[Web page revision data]
--- START ---

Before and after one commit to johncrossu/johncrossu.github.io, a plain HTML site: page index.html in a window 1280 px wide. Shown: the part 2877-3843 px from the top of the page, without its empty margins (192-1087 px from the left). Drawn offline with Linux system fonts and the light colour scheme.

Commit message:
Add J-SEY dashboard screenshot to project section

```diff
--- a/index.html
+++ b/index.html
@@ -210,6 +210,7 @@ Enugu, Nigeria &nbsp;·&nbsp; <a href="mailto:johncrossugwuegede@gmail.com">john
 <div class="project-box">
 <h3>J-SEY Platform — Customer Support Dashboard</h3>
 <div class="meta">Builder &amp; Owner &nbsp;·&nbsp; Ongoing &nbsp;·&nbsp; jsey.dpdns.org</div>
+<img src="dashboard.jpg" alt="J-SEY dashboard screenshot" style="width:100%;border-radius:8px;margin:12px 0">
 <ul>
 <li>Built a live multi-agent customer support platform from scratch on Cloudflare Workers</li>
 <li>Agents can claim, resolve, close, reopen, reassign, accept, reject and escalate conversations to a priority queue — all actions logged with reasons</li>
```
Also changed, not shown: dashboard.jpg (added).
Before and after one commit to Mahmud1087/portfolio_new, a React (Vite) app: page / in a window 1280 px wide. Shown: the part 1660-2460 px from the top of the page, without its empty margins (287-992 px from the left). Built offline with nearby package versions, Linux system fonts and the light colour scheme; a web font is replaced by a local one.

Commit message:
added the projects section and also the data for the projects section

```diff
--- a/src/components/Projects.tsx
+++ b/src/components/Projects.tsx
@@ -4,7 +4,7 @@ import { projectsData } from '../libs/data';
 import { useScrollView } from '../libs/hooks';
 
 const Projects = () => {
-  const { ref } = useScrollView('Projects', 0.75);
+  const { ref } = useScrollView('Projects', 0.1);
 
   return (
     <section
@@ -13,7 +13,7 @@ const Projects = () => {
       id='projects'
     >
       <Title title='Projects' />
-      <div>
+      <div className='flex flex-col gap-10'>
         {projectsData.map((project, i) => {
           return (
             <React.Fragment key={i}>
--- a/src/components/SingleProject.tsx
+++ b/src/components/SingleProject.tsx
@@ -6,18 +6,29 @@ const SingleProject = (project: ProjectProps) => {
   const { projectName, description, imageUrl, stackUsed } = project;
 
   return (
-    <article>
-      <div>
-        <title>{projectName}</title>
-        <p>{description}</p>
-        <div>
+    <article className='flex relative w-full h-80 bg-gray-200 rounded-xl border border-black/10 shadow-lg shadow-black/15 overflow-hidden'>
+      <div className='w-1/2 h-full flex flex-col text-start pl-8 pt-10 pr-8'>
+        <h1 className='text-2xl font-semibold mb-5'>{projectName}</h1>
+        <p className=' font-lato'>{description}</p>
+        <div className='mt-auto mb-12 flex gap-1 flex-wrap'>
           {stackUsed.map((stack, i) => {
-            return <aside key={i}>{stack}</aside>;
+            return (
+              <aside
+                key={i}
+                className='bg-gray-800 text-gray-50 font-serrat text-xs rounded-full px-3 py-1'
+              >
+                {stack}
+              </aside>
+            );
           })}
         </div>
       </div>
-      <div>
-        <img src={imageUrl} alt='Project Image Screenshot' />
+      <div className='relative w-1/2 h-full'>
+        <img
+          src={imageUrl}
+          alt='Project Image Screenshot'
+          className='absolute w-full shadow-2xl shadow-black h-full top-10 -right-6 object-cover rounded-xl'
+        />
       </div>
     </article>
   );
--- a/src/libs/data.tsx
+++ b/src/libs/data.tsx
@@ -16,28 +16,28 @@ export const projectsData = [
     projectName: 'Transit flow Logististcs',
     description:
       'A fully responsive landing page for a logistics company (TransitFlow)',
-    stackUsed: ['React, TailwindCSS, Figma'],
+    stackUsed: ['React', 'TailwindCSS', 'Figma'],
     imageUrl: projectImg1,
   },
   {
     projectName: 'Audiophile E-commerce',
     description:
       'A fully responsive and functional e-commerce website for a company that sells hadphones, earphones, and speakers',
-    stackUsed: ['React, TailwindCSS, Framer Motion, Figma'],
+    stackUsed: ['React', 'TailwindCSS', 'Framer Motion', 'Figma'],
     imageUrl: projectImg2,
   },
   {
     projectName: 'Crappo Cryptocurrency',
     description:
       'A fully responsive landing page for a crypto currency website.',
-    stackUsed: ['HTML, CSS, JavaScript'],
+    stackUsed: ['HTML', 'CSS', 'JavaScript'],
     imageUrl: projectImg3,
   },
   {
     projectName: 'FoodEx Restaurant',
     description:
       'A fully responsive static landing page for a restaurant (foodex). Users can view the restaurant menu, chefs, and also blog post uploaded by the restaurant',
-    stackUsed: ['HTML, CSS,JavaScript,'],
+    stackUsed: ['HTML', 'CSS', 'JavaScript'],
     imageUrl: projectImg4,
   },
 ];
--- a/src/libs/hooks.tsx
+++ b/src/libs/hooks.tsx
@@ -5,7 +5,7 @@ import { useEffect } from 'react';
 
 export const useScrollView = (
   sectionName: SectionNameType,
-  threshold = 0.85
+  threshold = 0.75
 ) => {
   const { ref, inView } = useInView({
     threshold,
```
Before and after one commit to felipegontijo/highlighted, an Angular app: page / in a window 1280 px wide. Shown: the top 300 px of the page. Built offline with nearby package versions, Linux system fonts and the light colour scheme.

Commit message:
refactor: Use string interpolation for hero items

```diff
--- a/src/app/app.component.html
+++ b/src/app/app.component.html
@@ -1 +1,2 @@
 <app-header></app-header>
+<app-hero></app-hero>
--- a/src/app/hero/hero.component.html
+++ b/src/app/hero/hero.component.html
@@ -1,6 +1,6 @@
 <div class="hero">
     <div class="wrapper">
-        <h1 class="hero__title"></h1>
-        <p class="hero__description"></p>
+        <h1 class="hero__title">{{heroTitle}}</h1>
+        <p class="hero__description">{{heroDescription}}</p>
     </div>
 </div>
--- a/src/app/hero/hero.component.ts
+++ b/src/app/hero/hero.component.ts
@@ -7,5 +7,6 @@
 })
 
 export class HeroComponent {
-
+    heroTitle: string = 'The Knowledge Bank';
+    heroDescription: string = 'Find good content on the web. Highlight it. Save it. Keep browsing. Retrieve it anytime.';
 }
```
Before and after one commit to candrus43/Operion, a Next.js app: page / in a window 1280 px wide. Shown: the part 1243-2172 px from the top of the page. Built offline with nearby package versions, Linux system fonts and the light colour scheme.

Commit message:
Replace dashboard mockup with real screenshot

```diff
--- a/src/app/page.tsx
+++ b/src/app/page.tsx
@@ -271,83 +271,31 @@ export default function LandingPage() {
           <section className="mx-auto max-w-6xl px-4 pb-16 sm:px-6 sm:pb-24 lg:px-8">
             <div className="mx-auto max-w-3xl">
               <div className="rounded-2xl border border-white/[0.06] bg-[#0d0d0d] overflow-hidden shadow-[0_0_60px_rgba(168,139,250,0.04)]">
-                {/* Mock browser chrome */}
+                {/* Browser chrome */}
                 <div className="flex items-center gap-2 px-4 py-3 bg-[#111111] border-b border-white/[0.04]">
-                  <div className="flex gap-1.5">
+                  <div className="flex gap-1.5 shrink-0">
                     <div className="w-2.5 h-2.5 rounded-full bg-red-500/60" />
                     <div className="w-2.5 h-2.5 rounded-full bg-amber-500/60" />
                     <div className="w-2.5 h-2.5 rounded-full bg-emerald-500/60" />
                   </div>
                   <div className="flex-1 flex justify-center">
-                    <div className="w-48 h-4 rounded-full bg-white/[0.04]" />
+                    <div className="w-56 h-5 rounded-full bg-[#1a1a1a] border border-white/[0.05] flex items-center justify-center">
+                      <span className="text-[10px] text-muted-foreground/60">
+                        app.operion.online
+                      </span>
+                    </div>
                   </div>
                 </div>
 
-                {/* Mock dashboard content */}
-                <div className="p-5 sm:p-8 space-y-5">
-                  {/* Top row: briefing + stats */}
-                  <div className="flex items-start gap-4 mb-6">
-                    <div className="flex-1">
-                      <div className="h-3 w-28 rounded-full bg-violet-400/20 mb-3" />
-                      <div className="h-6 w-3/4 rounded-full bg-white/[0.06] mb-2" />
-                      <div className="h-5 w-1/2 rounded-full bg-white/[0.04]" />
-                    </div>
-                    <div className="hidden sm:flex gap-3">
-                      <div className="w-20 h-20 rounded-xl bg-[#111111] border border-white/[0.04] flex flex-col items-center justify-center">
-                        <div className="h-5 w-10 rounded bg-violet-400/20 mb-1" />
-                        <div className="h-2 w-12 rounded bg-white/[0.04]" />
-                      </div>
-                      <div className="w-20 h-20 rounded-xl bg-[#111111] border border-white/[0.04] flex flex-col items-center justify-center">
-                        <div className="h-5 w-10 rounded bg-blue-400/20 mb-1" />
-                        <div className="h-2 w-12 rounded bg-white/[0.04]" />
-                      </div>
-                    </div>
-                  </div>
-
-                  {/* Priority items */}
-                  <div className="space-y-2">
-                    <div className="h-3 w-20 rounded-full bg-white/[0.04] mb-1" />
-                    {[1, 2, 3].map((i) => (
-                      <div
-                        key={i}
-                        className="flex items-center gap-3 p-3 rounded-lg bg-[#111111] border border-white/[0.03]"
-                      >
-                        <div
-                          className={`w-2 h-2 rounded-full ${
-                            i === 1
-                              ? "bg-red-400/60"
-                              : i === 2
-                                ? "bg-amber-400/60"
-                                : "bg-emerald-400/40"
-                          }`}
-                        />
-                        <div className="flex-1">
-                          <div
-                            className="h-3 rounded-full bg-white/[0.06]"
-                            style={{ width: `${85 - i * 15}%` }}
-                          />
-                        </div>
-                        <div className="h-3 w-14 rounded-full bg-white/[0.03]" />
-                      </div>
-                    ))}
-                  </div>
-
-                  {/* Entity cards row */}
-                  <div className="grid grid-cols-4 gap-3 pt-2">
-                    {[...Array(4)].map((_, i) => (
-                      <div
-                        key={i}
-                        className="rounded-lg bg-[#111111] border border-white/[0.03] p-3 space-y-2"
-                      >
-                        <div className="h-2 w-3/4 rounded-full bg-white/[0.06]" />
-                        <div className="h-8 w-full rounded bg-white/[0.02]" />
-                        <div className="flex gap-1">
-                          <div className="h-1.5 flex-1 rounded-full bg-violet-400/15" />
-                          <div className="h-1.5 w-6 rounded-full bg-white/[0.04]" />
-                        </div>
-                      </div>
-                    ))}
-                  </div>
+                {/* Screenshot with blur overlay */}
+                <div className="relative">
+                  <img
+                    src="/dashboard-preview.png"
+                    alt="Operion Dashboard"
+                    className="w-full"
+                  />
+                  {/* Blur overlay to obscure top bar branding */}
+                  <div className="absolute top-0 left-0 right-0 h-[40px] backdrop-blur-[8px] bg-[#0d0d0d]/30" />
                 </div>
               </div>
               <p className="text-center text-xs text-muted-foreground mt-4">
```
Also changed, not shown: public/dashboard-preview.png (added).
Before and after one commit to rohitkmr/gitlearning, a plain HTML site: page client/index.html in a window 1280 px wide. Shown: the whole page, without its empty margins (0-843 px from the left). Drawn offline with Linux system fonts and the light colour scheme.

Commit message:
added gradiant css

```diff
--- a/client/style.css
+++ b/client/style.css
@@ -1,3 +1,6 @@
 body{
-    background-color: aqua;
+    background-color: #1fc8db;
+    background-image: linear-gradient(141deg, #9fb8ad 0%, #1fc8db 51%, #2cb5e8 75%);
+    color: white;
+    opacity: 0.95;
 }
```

--- END ---

Assigned task »
Identify the lines above that contain the word "libs", then copy them.

Your solution »
@@ -4,7 +4,7 @@ import { projectsData } from '../libs/data';
 import { useScrollView } from '../libs/hooks';
--- a/src/libs/data.tsx
+++ b/src/libs/data.tsx
--- a/src/libs/hooks.tsx
+++ b/src/libs/hooks.tsx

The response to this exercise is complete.